### RAW DATA

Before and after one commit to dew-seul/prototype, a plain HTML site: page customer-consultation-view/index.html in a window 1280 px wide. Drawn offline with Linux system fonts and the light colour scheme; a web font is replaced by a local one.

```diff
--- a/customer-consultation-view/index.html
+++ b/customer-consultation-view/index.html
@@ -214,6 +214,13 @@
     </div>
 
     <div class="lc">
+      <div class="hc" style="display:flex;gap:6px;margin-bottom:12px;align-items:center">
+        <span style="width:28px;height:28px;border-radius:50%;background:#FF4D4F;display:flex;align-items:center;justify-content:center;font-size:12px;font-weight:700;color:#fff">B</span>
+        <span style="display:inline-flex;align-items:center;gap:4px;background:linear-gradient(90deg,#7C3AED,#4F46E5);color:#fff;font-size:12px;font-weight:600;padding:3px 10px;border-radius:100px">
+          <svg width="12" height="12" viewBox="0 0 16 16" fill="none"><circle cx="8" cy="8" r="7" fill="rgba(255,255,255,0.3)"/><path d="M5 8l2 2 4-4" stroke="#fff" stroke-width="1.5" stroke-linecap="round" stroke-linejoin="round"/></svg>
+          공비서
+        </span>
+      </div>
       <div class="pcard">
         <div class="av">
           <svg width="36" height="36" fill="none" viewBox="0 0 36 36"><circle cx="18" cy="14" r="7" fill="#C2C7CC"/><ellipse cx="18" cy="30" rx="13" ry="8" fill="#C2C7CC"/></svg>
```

### WORK REQUEST
Without leaving anything out, repeat the data exactly.

### FINISHED EXERCISE
Before and after one commit to dew-seul/prototype, a plain HTML site: page customer-consultation-view/index.html in a window 1280 px wide. Drawn offline with Linux system fonts and the light colour scheme; a web font is replaced by a local one.

```diff
--- a/customer-consultation-view/index.html
+++ b/customer-consultation-view/index.html
@@ -214,6 +214,13 @@
     </div>
 
     <div class="lc">
+      <div class="hc" style="display:flex;gap:6px;margin-bottom:12px;align-items:center">
+        <span style="width:28px;height:28px;border-radius:50%;background:#FF4D4F;display:flex;align-items:center;justify-content:center;font-size:12px;font-weight:700;color:#fff">B</span>
+        <span style="display:inline-flex;align-items:center;gap:4px;background:linear-gradient(90deg,#7C3AED,#4F46E5);color:#fff;font-size:12px;font-weight:600;padding:3px 10px;border-radius:100px">
+          <svg width="12" height="12" viewBox="0 0 16 16" fill="none"><circle cx="8" cy="8" r="7" fill="rgba(255,255,255,0.3)"/><path d="M5 8l2 2 4-4" stroke="#fff" stroke-width="1.5" stroke-linecap="round" stroke-linejoin="round"/></svg>
+          공비서
+        </span>
+      </div>
       <div class="pcard">
         <div class="av">
           <svg width="36" height="36" fill="none" viewBox="0 0 36 36"><circle cx="18" cy="14" r="7" fill="#C2C7CC"/><ellipse cx="18" cy="30" rx="13" ry="8" fill="#C2C7CC"/></svg>
```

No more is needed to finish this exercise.